“Let it fly.” — Elsa Rady
EXHIBITION TITLE: "The Edge of Elegance: Porcelains by Elsa Rady"
VENUE: Crocker Art Museum (Sacramento, CA)
DATES: March 21 — November 01, 2021
- Intimate survey of the sculptural vessels made by the artist in 1960s, 70s, and 80s
- Organized on the occasion of a gift of nearly 80 works by the Estate of Elsa Rady
(Sacramento, CA, January 21, 2021) — The Crocker Art Museum is delighted to announce The Edge of Elegance: Porcelains by Elsa Rady, an exhibition of the late American artist’s objects of geometric simplicity and beauty to go on view from March 21 to November 1, 2021. An intimate, focused survey of the graceful sculptural vessels made in her Venice, California studio between 1967 and 1995, this is the artist’s first solo show in more than a decade.
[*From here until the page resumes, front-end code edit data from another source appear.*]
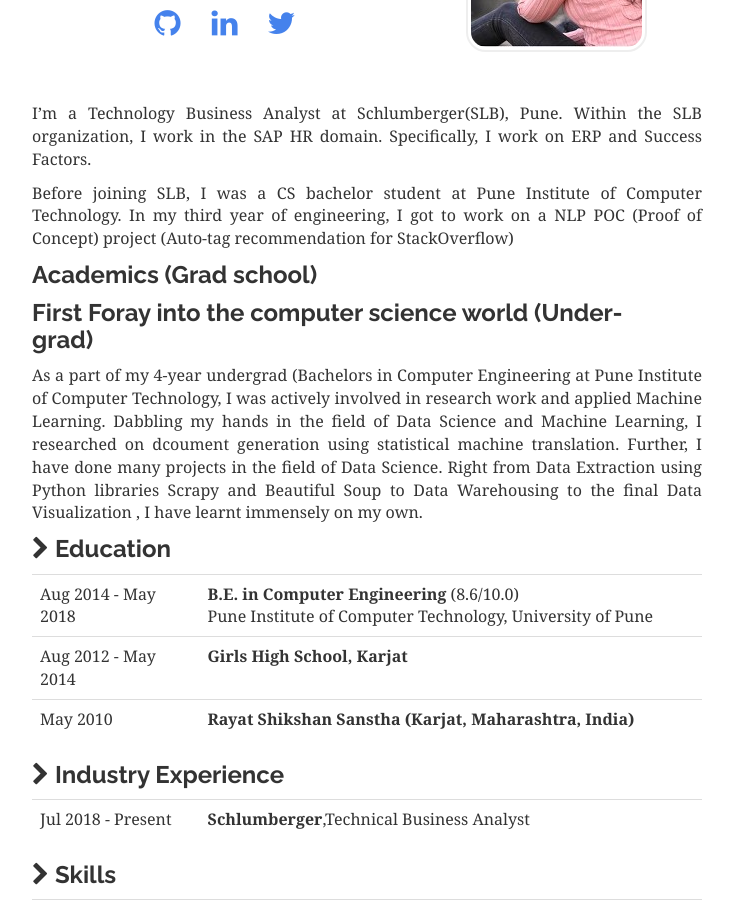
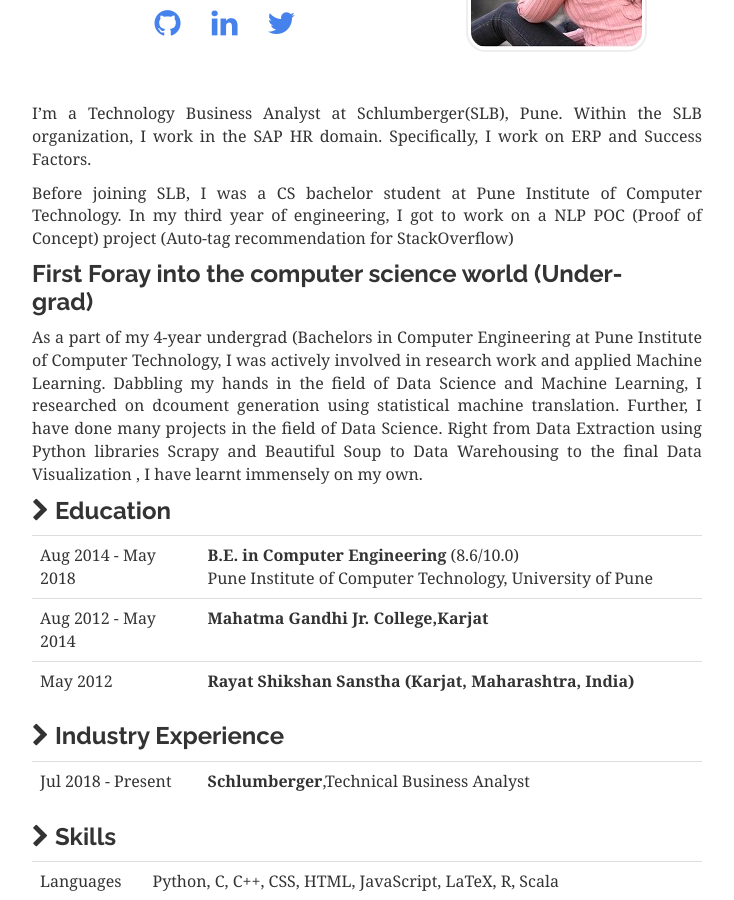
Before and after one commit to prachisudrik/prachisudrik.github.io, a Jekyll site: the page built from about.md, in a window 1280 px wide and 900 px high, scrolled down 279 px. Shown: the whole window, without its empty margins (273-1007 px from the left). Built offline with Jekyll 4.4.1, drawn with Linux system fonts in a browser that asks for light colours; nearby versions of some CDN libraries; comment, search, counter and statistics services are not loaded.

Commit message:
Update cv.md

```diff
--- a/_includes/cv.md
+++ b/_includes/cv.md
@@ -1,9 +1,6 @@
 I'm a Technology Business Analyst at Schlumberger(SLB), Pune. Within the SLB organization, I work in the SAP HR domain. Specifically, I work on ERP and Success Factors.
 
 Before joining SLB, I was a CS bachelor student at Pune Institute of Computer Technology.  In my third year of engineering, I got to work on a NLP POC (Proof of Concept) project (Auto-tag recommendation for StackOverflow)
-
-
-<h2>Academics (Grad school)</h2>
 
 <h2>First Foray into the computer science world (Under-grad)</h2>
 
@@ -25,11 +22,11 @@ As a part of my 4-year undergrad (Bachelors in Computer Engineering at Pune Inst
   <tr>
     <td class="col-md-3">Aug 2012 - May 2014</td>
     <td>
-        <strong>Girls High School, Karjat</strong>
+        <strong>Mahatma Gandhi Jr. College,Karjat</strong>
     </td>
   </tr>
   <tr>
-    <td class="col-md-3">May 2010</td>
+    <td class="col-md-3">May 2012</td>
     <td>
       <strong>Rayat Shikshan Sanstha (Karjat, Maharashtra, India)</strong>
     </td>
```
The presentation has been organized on the occasion of an extraordinary gift of nearly 80 works by the Estate of Elsa Rady to the Crocker’s ceramics collection, which is one of the largest in the United States and premier among institutions for the exhibition and study of ceramics.
A highly disciplined artist appreciated for her refined and monochromatic glazed vessels, Rady (1943—2011) created a body of work characterized by tactility, lightness, and energy. In the 1970s, she began to embrace the notion of chance and “cut” diagonally into her vessels, making them more geometric and dynamic. By the 1980s and 1990s, her works were defined by these notched “wings." The late American poet, art critic, and champion of feminist art John Perrault enthused in 1990 that Rady’s work is “poised for further flight."
"We are so pleased to present the work of Elsa Rady, an artist of extraordinary vision and skill, and to add more of her exquisite, enduring vessels to our collection, especially later works made in a visually arresting style associated with the artist,” said the Museum’s Executive Director and CEO, Lial A. Jones. "The exhibition is both an introduction to Rady and a focused look at the evolution of her work from arts and crafts to more minimalist, designed vessels.”
The survey of more than 45 objects will explore the artist’s transition from producing functional objects to the sleek, nonfunctional pieces for which she is known today. Rady studied ceramics at what is now CalArts (1962—1966) with leading ceramists Ralph Bacerra and Otto and Vivika Heino, and in the subsequent years became dissatisfied with producing traditional vessel forms. Inspired by other modes and milieus, such as Art Deco architecture and dance (the artist’s mother was part of the Martha Graham Dance Company), Rady began using a paring knife to make geometrical cuts into the rims of her objects, eventually becoming her characteristic “wings.”
Added Cristina Urrutia, the Museum’s Curatorial Assistant who has organized the show and studied the new material to enter the Crocker’s ceramics collection: “Throughout her career, Rady experimented with glazing and form in pursuit of the perfect vessel. Her insistence on the refinement of color, shape, and surface pushes her pieces beyond utility and into the realm of sculpture.”
Bowl (1980) is a visually striking, energetic form evincing Rady’s interest and skill in motion and weightlessness; likewise, Black A (1981) is a minimalist vessel remarkable for its verticality and sharp, precise geometric cuts and notches. An arresting 1985 vessel (pictured) with wings possesses an exhilarating energy, torque, and lift. The survey includes examples from nearly every period and series in the artist’s oeuvre, such as a 1987 unfolding, multi-piece matte porcelain and metal installation with mounts from her abstract bud and flower form series, Lily. Though early in her career Rady felt she needed to create the perfect piece, she later learned to turn accidents into moments of spontaneity and, as she liked to say, “let it fly.”
Interim Director of Communications, Crocker Art Museum
About the Crocker
The Crocker brings people together and connects them in unexpected ways with art, ideas, each other and the world around them. Founded as a public/private partnership in 1885, the Crocker features the world’s foremost display of California art and is renowned for its holdings of master drawings and international ceramics, as well as European, Asian, African, and Oceanic art. The Crocker serves as the primary regional resource for the study and appreciation of fine art and offers a diverse spectrum of exhibitions, events, and programs to deepen visitor’s understanding of art, including films, concerts, studio classes, lectures, and an array of activities for families and children. More information about exhibits and programs can be found at crockerart.org